Welcome to Berkeley, where we have our very own campaign financing problems. Voting yes on X1 would pave the way for a more equitable, fair and honest campaign financing system in Berkeley elections.
A considerable amount of Berkeley campaign money comes from outside the city. Moreover, according to city officials, roughly 350 families provide more than 50 percent of all the campaign money that enters our elections — in a city of more than 100,000 people.
Measure X1 would provide public campaign financing. Essentially, candidates could elect to receive only small donations of $50 or less. For every donation they receive, the city would provide six times the amount to that candidate’s campaign. To keep the multiplier in check, the measure caps city investment in campaigns at $120,000.
This would incentivize the rejection of PAC money, meaning elected officials in Berkeley would be more beholden to the people than to monied interests.
While approving this measure does place somewhat of a financial burden on the city — the city manager expects the measure to cost roughly $2 million every four years — it would level the playing field in Berkeley elections.
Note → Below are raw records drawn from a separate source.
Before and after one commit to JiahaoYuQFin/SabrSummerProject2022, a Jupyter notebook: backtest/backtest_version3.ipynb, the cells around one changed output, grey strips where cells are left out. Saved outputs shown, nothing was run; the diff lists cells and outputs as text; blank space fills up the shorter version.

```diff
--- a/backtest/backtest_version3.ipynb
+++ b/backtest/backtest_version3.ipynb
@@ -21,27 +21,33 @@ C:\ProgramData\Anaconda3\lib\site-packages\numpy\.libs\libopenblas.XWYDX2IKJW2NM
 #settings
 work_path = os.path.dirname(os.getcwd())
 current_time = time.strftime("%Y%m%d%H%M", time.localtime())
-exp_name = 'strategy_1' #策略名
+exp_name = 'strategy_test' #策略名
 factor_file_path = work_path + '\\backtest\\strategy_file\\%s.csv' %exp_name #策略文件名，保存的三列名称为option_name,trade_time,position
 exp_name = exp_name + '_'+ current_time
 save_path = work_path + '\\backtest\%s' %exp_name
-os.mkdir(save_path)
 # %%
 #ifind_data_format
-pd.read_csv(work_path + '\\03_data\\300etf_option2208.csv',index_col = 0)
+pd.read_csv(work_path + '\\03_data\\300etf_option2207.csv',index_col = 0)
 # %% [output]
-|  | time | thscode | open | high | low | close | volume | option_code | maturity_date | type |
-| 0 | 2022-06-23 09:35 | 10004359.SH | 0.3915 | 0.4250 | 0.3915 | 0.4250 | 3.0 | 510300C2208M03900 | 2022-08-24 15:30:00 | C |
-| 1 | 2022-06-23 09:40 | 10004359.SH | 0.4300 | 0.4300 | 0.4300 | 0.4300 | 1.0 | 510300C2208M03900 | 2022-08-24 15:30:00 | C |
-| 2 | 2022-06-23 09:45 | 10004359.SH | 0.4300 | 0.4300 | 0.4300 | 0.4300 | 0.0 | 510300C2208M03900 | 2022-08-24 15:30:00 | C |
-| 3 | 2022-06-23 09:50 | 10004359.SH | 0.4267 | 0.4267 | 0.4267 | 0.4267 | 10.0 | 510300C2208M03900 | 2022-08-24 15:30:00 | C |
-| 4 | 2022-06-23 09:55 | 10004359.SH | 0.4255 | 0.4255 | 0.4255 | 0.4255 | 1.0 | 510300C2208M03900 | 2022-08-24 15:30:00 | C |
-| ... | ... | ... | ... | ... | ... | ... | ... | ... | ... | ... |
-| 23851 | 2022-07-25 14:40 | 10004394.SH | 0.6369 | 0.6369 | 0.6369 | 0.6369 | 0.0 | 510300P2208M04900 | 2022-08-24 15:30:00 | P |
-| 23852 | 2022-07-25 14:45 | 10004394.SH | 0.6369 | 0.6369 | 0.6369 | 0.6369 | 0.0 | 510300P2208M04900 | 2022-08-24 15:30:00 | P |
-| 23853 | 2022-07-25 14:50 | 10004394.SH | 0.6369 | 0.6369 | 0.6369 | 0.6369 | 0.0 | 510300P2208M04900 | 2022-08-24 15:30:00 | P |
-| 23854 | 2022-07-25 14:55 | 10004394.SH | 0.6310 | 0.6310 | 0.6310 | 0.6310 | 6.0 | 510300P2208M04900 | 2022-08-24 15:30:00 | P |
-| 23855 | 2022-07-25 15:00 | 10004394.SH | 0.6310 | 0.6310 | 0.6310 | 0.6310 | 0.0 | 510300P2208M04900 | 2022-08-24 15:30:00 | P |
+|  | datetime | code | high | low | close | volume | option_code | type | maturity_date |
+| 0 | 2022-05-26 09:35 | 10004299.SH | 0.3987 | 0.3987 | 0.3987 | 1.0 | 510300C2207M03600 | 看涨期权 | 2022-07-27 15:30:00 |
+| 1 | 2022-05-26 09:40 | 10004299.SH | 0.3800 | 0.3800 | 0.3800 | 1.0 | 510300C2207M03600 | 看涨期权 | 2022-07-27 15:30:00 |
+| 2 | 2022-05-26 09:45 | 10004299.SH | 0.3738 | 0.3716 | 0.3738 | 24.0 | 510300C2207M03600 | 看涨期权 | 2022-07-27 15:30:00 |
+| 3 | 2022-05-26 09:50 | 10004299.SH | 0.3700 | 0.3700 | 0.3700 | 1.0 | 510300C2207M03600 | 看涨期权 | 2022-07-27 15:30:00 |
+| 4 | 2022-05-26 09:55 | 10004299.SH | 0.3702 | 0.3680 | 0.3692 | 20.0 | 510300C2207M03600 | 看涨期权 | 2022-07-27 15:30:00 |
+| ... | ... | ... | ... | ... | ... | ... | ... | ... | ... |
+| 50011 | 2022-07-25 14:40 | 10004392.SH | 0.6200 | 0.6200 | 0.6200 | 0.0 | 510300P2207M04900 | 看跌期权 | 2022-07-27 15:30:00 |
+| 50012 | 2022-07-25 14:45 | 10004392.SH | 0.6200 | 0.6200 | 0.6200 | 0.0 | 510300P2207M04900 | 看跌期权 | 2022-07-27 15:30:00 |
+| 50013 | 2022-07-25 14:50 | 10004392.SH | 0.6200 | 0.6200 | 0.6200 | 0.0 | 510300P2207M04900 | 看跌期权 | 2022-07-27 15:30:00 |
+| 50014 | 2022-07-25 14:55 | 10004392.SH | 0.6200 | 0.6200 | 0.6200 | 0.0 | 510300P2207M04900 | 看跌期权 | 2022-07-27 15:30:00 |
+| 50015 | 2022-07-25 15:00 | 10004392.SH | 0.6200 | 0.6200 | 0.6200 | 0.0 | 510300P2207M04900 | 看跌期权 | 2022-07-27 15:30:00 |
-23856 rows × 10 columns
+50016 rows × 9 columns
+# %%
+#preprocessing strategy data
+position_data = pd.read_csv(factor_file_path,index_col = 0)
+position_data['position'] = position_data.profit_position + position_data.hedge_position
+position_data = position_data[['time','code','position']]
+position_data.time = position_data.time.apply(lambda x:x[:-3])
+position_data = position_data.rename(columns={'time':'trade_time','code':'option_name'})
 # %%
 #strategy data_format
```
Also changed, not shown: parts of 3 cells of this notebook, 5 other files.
Traditionally underfunded candidates — those who aren’t, for example, backed by big developer coalitions — could compete financially with those who are.
This is an important and reasonable use of Berkeley’s money.
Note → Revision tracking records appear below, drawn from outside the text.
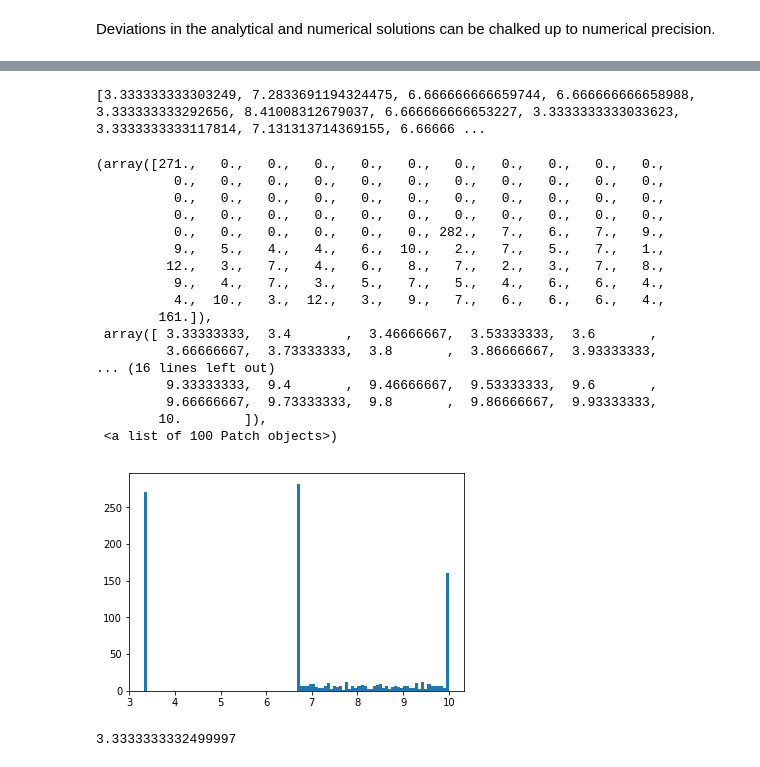
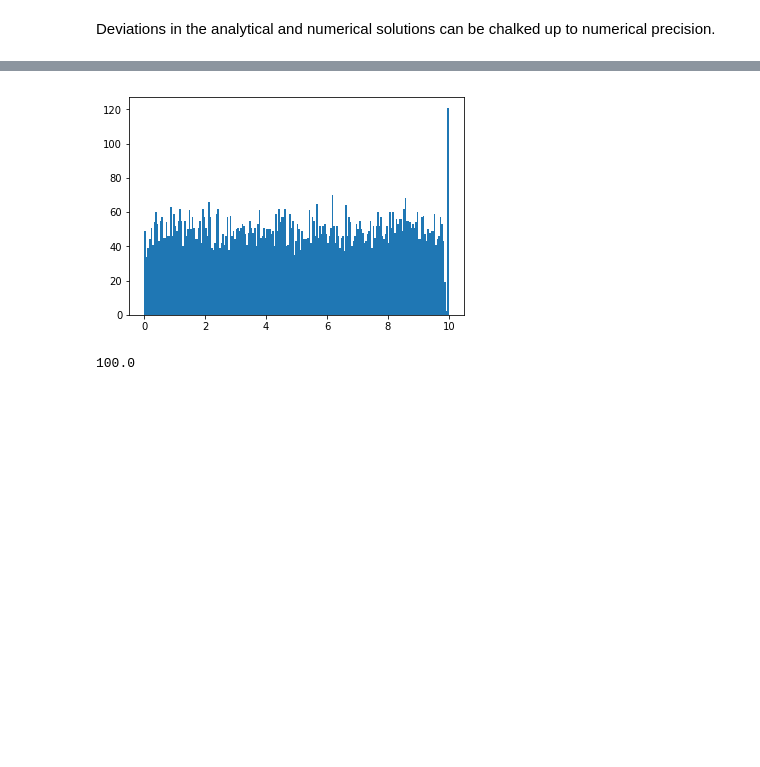
Before and after one commit to NumEconCopenhagen/projects-2019-computer-says-no, a Jupyter notebook: modelproject/modelproject.ipynb, the cells around one changed output, grey strips where cells are left out. Drawn from its saved outputs; the diff is of its cells as text; code cells hidden in the pictures; blank space fills up the shorter version.

```diff
--- a/modelproject/modelproject.ipynb
+++ b/modelproject/modelproject.ipynb
@@ -95,11 +95,11 @@ We now have to define the constraints. Three moving parts are specified for the
 3) The budget function: calculates the slack in budget given choices of leisure and consumption (the actual constraint). <br>
 # %%
 # 1) Wage function: returning the after tax wagerate for for a given level of leisure consumption (the more leisure the lower taxrate = higher wagerate).<br>
-def wage_flat(l):
-    """ Marg. wage function with no taxation is (constant):
+def wage_notax(l):
+    """ Marg. wage function with no taxation is constant:
 
         PARAMETERS:
-        w: constant wage
+        w: wage rate
         ARGS:
         l: leisure
 
@@ -342,29 +481,27 @@ results =[solverprog(cobbdouglas,par=x) for x in alpha]
+# %%
+def solverflat(util, wage, maxlabinc, leiexp,par):
+    """Return utility for optimal consumption bundle.
+    INPUT:
+    Util: Utility function
+    wage: wage function
+    maxlabinc: max. wage income if all time is supplied as labour
+    leiexp: Expenditure on leisure
+    alpha: parameters for util function
+
+    OUTPUT:
+    max_U: Utility derived in optimum
+    """
+    # Call optimizer
+    temp = optimize.minimize(util, guess_flat,args=par, method='SLSQP',
+           constraints=[budget_func(wage, maxlabinc, leiexp)], options={'disp':False}, bounds=bounds)
+    return temp.x[1]
+
+results =[solverflat(cobbdouglas,wage_notax,maxlabinc_notax,leiexp,x) for x in alpha]  # generates list of optimal leisure consumption for all agents.
+# %%
+Dens_notax=plt.hist(results, bins=200) ## plots the optimal leisure consumption choices given no taxation.
+# %% [output]
+[figure, added]
 # %%
-print(results)
+print(maxlabinc_notax)
 # %% [output]
-[3.333333333303249, 7.2833691194324475, 6.666666666659744, 6.666666666658988, 3.333333333292656, 8.41008312679037, 6.666666666653227, 3.3333333333033623, 3.3333333333117814, 7.131313714369155, 6.66666 ...
+100.0
-# %%
-plt.hist(results, bins=100)
-# %% [output]
-(array([271.,   0.,   0.,   0.,   0.,   0.,   0.,   0.,   0.,   0.,   0.,
-          0.,   0.,   0.,   0.,   0.,   0.,   0.,   0.,   0.,   0.,   0.,
-          0.,   0.,   0.,   0.,   0.,   0.,   0.,   0.,   0.,   0.,   0.,
-          0.,   0.,   0.,   0.,   0.,   0.,   0.,   0.,   0.,   0.,   0.,
-          0.,   0.,   0.,   0.,   0.,   0., 282.,   7.,   6.,   7.,   9.,
-          9.,   5.,   4.,   4.,   6.,  10.,   2.,   7.,   5.,   7.,   1.,
-         12.,   3.,   7.,   4.,   6.,   8.,   7.,   2.,   3.,   7.,   8.,
-          9.,   4.,   7.,   3.,   5.,   7.,   5.,   4.,   6.,   6.,   4.,
-          4.,  10.,   3.,  12.,   3.,   9.,   7.,   6.,   6.,   6.,   4.,
-        161.]),
- array([ 3.33333333,  3.4       ,  3.46666667,  3.53333333,  3.6       ,
-         3.66666667,  3.73333333,  3.8       ,  3.86666667,  3.93333333,
-... (16 lines left out)
-         9.33333333,  9.4       ,  9.46666667,  9.53333333,  9.6       ,
-         9.66666667,  9.73333333,  9.8       ,  9.86666667,  9.93333333,
-        10.        ]),
- <a list of 100 Patch objects>)
-[figure, removed]
-# %%
-solverprog(cobbdouglas,par=1)
-# %% [output]
-3.3333333332499997
```
Also changed, not shown: parts of 30 cells of this notebook.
It means taking big business out of Berkeley’s political process. It means making elections of the people, for the people, by the people.
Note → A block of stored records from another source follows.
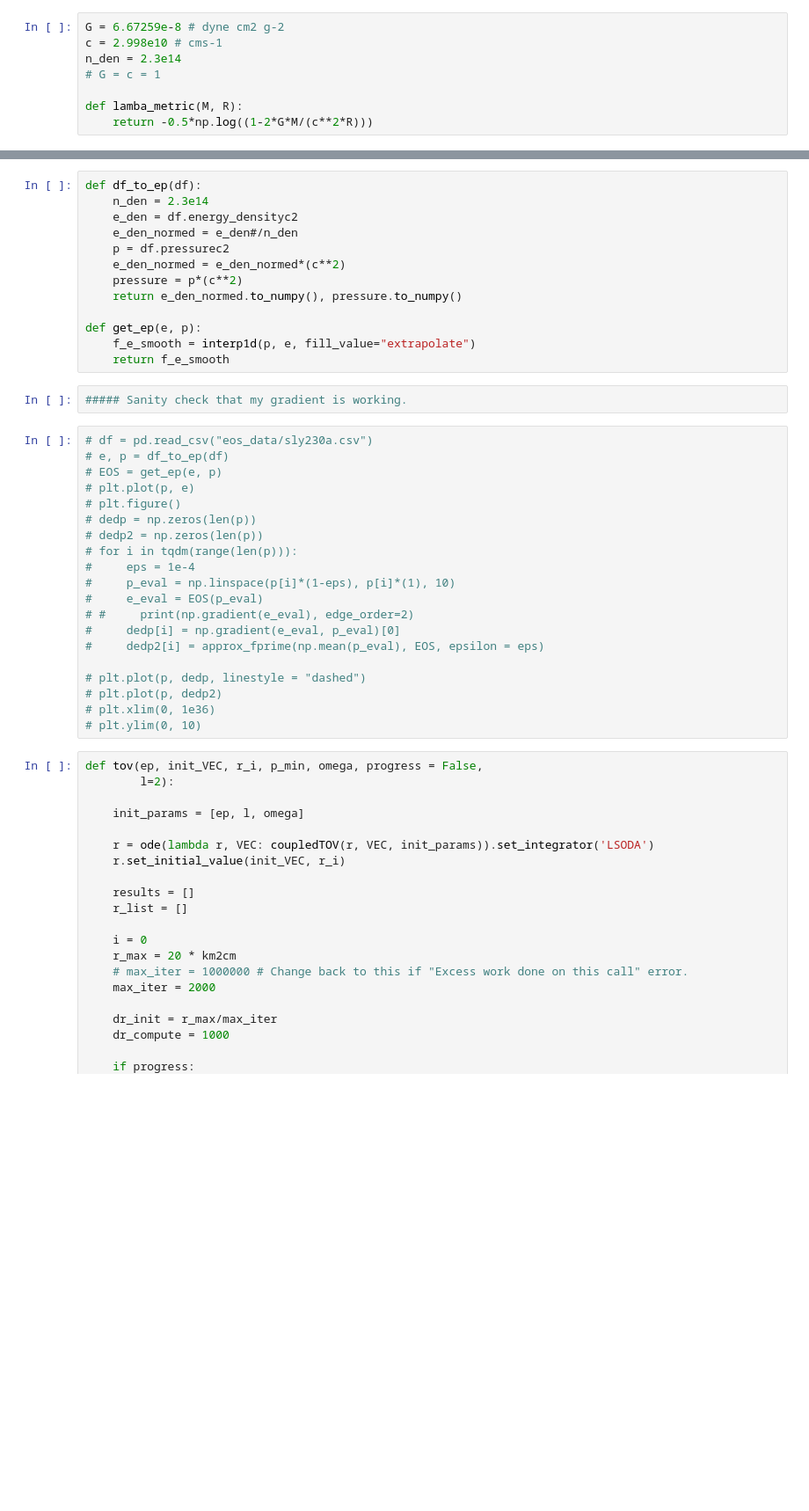
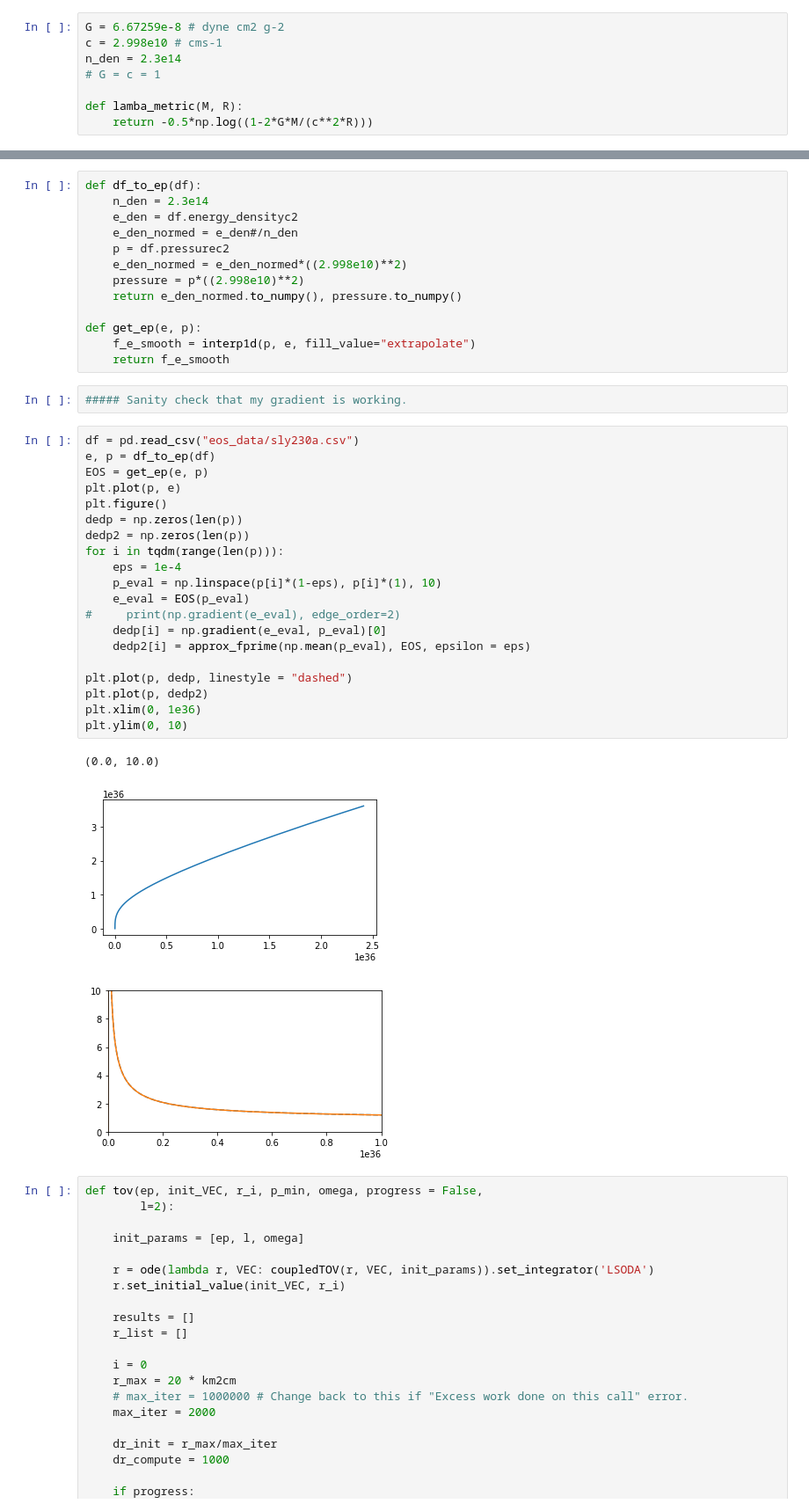
Before and after one commit to utkarsh7236/fmodes, a Jupyter notebook: cowling_approximation.ipynb, the cells around one changed output, grey strips where cells are left out. Shown: that part at 88% size. Saved outputs shown, nothing was run; the diff lists cells and outputs as text; blank space fills up the shorter version.

```diff
--- a/cowling_approximation.ipynb
+++ b/cowling_approximation.ipynb
@@ -114,8 +118,8 @@ def df_to_ep(df):
     e_den = df.energy_densityc2
     e_den_normed = e_den#/n_den
     p = df.pressurec2
-    e_den_normed = e_den_normed*(c**2)
-    pressure = p*(c**2)
+    e_den_normed = e_den_normed*((2.998e10)**2)
+    pressure = p*((2.998e10)**2)
     return e_den_normed.to_numpy(), pressure.to_numpy()
 
 def get_ep(e, p):
@@ -124,25 +128,29 @@ def get_ep(e, p):
 # %%
 ##### Sanity check that my gradient is working.
 # %%
-# df = pd.read_csv("eos_data/sly230a.csv")
-# e, p = df_to_ep(df)
-# EOS = get_ep(e, p)
-# plt.plot(p, e)
-# plt.figure()
-# dedp = np.zeros(len(p))
-# dedp2 = np.zeros(len(p))
-# for i in tqdm(range(len(p))):
-#     eps = 1e-4
-#     p_eval = np.linspace(p[i]*(1-eps), p[i]*(1), 10)
-#     e_eval = EOS(p_eval)
-# #     print(np.gradient(e_eval), edge_order=2)
-#     dedp[i] = np.gradient(e_eval, p_eval)[0]
-#     dedp2[i] = approx_fprime(np.mean(p_eval), EOS, epsilon = eps)
+df = pd.read_csv("eos_data/sly230a.csv")
+e, p = df_to_ep(df)
+EOS = get_ep(e, p)
+plt.plot(p, e)
+plt.figure()
+dedp = np.zeros(len(p))
+dedp2 = np.zeros(len(p))
+for i in tqdm(range(len(p))):
+    eps = 1e-4
+    p_eval = np.linspace(p[i]*(1-eps), p[i]*(1), 10)
+    e_eval = EOS(p_eval)
+#     print(np.gradient(e_eval), edge_order=2)
+    dedp[i] = np.gradient(e_eval, p_eval)[0]
+    dedp2[i] = approx_fprime(np.mean(p_eval), EOS, epsilon = eps)
 
-# plt.plot(p, dedp, linestyle = "dashed")
-# plt.plot(p, dedp2)
-# plt.xlim(0, 1e36)
-# plt.ylim(0, 10)
+plt.plot(p, dedp, linestyle = "dashed")
+plt.plot(p, dedp2)
+plt.xlim(0, 1e36)
+plt.ylim(0, 10)
+# %% [output]
+(0.0, 10.0)
+[figure, added]
+[figure, added]
 # %%
 def tov(ep, init_VEC, r_i, p_min, omega, progress = False,
         l=2):
```
Also changed, not shown: parts of 9 cells of this notebook, 1 other file.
Vote yes on X1 to ensure that anybody running for office with a good idea and some popular support has a fair chance in the race.
Endorsements represent the majority opinion of the Senior Editorial Board as written by the opinion editor.